§ Excerpted data:
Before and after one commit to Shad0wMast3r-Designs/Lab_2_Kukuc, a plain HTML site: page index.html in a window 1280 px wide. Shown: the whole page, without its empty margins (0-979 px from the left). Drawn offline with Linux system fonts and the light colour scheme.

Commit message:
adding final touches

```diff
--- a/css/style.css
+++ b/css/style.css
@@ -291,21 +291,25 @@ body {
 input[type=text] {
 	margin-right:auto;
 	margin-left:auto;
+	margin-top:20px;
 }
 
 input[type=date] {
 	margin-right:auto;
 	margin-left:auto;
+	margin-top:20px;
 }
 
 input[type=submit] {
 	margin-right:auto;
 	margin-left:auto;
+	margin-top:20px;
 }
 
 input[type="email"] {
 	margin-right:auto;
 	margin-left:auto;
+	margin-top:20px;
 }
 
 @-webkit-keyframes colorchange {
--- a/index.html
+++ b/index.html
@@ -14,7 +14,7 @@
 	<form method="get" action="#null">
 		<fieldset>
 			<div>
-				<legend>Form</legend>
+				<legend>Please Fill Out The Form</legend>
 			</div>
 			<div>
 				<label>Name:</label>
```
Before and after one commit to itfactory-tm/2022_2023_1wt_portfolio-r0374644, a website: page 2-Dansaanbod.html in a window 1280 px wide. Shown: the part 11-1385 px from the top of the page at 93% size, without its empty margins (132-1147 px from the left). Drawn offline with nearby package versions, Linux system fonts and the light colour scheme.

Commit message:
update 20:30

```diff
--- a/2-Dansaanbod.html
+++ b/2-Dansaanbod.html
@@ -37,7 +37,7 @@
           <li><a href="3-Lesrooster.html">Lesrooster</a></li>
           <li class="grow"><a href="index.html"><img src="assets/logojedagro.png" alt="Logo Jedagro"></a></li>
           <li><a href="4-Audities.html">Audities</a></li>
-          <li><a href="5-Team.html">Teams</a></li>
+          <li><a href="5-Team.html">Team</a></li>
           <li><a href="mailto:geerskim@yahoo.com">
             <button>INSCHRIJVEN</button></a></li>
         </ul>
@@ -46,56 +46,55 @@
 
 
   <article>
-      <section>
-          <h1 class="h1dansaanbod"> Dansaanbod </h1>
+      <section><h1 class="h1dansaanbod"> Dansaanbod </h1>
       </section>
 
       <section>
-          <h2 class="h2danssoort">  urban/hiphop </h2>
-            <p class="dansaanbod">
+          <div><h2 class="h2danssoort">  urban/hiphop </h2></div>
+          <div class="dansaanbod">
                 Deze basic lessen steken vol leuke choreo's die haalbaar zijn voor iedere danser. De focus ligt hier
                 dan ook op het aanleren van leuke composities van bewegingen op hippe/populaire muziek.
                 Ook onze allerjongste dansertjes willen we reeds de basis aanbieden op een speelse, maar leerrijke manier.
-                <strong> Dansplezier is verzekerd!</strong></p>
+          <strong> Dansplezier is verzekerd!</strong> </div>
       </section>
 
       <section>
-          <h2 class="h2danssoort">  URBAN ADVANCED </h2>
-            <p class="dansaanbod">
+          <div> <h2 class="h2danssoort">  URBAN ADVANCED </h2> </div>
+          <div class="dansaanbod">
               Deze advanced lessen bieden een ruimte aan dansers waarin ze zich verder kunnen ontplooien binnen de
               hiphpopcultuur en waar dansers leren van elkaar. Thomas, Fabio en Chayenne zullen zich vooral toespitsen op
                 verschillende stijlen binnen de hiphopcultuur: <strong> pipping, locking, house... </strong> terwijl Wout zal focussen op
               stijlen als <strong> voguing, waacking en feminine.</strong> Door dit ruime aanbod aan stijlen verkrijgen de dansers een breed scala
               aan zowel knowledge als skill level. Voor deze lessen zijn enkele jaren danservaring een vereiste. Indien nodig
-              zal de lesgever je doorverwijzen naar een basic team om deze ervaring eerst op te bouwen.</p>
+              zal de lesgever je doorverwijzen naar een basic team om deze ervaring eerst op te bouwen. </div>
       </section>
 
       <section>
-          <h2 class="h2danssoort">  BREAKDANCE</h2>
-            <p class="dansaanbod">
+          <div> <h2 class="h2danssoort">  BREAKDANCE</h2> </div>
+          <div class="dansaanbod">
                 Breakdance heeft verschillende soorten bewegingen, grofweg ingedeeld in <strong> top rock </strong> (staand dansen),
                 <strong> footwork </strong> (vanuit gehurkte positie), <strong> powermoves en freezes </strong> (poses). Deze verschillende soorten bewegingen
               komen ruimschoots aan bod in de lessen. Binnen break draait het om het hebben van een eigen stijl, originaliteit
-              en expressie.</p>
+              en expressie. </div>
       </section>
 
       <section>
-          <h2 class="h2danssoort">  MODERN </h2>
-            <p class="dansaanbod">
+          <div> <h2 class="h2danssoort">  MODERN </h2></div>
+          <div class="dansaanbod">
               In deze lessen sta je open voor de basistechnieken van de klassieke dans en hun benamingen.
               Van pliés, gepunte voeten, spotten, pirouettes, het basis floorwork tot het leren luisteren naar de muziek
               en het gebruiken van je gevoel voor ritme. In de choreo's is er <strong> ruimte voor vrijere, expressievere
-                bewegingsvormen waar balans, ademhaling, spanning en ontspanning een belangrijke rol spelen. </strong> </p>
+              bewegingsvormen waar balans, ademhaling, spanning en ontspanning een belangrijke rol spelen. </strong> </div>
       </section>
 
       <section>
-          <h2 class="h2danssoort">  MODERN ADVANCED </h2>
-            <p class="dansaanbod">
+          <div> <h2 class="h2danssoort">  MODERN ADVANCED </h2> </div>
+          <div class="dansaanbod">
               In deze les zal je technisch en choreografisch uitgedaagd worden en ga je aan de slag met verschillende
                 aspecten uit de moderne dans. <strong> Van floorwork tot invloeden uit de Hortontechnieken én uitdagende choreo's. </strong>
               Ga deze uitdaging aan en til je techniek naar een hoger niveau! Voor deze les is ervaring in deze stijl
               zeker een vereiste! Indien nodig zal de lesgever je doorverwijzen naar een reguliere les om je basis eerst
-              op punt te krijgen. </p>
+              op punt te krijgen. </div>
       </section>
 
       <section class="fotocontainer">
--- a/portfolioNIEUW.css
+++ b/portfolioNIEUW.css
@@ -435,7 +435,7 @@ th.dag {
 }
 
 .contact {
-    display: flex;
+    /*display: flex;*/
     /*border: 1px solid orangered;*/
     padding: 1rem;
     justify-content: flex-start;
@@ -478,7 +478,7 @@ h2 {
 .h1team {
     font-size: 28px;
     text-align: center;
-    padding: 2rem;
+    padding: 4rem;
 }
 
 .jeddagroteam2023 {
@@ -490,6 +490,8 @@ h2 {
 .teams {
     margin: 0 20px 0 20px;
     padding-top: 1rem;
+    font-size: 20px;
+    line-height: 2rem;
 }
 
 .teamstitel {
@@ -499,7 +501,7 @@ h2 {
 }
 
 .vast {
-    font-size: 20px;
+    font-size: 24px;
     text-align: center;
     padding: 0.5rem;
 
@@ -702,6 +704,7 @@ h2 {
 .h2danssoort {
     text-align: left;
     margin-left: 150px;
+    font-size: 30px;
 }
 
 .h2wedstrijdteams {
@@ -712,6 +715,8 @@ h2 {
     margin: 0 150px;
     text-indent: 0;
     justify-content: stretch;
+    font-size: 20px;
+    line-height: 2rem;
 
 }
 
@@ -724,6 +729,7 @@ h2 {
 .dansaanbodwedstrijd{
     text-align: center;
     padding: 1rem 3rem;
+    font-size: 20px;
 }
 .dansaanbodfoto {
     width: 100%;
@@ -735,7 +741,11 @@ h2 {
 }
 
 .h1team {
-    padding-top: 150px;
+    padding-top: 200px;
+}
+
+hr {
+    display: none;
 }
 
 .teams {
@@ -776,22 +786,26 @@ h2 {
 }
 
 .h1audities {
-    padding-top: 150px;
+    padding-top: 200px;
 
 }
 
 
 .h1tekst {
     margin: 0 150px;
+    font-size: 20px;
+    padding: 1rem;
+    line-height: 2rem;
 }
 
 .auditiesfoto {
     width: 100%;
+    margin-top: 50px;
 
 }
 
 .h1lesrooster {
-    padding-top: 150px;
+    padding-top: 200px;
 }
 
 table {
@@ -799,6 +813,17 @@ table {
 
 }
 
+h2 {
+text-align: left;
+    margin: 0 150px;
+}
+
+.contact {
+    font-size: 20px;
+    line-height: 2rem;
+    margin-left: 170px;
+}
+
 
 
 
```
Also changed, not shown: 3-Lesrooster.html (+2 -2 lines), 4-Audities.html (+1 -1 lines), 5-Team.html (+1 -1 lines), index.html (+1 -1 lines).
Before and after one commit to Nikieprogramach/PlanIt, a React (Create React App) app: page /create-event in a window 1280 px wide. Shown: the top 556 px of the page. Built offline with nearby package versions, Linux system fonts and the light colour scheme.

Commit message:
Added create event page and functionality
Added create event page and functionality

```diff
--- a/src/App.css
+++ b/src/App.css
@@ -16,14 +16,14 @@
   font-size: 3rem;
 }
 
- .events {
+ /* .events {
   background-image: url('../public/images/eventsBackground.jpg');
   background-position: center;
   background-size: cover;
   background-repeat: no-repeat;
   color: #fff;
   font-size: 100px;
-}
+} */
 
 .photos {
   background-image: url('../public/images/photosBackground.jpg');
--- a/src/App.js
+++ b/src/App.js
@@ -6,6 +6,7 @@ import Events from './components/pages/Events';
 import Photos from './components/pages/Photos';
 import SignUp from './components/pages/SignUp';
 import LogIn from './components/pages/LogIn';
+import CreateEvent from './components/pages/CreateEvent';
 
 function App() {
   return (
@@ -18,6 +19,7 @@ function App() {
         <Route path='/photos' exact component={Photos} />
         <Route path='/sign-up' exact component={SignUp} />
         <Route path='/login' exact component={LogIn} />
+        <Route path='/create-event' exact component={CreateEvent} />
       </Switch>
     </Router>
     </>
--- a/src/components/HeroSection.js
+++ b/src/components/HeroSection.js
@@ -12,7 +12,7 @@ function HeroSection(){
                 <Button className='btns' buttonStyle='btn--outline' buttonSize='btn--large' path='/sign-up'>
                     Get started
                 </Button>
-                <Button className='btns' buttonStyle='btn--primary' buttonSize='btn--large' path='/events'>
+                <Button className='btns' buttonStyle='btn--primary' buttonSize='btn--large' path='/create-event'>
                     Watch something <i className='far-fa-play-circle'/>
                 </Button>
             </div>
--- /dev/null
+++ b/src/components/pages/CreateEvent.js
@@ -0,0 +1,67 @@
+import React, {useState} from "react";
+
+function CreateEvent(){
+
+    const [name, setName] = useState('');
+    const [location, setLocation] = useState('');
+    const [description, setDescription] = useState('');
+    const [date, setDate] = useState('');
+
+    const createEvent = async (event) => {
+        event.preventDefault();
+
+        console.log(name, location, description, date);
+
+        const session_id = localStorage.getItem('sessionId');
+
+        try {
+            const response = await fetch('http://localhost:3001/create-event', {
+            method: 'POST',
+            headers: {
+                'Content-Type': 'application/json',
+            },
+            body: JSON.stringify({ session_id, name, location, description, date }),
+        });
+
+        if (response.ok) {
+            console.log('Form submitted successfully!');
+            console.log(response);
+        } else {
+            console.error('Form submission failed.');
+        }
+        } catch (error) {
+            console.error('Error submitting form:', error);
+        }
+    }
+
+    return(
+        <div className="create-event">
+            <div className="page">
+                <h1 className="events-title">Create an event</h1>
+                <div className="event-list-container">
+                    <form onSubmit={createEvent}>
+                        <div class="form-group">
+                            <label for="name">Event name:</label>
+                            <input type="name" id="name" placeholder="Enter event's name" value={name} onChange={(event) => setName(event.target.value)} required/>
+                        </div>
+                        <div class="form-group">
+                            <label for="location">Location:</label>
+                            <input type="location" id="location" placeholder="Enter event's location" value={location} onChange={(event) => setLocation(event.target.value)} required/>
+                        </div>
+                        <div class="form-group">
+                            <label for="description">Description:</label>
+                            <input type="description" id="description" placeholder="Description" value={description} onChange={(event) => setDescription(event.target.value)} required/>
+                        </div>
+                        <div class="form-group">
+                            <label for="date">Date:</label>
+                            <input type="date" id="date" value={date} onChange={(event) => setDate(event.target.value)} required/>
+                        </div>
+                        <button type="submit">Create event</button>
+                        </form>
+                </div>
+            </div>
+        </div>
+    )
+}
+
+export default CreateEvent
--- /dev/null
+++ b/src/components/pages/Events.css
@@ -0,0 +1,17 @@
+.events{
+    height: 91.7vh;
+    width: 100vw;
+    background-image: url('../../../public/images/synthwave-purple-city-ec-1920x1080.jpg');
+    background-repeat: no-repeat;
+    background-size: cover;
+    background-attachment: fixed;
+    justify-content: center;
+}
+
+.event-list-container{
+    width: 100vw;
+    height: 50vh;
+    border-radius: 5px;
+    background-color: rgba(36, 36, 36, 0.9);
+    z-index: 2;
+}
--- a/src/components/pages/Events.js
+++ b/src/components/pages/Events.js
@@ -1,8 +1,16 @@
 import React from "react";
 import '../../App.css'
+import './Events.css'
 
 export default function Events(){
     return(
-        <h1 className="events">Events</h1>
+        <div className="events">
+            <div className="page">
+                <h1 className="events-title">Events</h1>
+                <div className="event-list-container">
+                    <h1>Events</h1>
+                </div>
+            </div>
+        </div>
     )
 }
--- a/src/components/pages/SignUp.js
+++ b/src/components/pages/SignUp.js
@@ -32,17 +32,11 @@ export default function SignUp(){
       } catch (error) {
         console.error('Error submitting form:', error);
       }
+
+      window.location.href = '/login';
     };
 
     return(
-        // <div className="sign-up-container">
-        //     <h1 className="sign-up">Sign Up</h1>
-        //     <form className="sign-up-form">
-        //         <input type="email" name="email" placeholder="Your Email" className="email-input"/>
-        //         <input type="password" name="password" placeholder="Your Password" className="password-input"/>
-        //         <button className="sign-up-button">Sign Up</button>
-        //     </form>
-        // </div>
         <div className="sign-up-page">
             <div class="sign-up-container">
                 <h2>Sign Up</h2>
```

§ Task requirements:
Sift the material for lines that include the word "SignUp", and copy each one.

§ Output:
 import SignUp from './components/pages/SignUp';
         <Route path='/sign-up' exact component={SignUp} />
--- a/src/components/pages/SignUp.js
+++ b/src/components/pages/SignUp.js
@@ -32,17 +32,11 @@ export default function SignUp(){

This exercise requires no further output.